[Web document revisions]
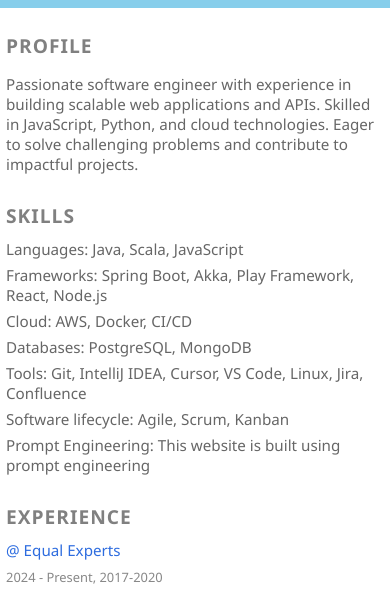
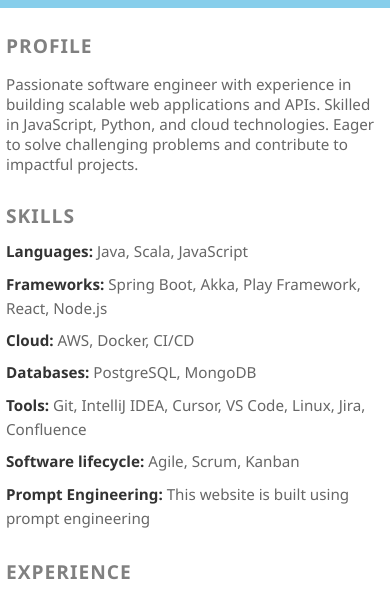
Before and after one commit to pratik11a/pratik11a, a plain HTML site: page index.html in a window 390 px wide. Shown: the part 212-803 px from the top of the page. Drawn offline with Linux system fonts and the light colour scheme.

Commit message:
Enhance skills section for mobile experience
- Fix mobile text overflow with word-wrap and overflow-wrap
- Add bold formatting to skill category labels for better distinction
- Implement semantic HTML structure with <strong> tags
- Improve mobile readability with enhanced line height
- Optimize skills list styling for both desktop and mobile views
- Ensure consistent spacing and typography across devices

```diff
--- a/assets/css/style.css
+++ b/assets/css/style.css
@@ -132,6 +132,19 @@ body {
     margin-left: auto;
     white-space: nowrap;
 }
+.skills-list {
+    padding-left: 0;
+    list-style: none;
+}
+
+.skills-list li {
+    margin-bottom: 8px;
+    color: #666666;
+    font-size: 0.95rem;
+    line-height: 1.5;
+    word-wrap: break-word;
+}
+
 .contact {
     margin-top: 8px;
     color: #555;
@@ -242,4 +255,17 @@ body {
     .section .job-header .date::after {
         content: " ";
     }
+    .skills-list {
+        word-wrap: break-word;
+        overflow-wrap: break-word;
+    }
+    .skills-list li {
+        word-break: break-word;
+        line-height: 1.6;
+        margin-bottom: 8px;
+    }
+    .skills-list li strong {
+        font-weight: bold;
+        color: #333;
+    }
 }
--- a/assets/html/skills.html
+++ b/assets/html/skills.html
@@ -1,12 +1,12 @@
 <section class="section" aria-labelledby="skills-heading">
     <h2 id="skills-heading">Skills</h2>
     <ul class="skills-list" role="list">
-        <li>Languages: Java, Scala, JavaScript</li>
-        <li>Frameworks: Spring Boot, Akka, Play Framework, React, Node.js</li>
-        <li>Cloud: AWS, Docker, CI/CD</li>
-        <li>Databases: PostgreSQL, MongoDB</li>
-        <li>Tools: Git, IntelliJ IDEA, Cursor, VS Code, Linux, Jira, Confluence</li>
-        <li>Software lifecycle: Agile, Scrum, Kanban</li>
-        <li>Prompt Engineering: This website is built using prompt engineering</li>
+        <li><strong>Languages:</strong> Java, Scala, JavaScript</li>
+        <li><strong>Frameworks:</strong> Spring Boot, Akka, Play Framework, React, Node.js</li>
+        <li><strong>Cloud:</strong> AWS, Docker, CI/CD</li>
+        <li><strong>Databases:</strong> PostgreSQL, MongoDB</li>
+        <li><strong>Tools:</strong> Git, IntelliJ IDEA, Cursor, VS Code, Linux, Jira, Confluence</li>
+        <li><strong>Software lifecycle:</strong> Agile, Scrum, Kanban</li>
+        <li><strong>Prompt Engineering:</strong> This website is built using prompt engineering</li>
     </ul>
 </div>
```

◆ What this task involves
Return one number, the count of lines in the records holding the word "height".

◆ Answer to the problem
3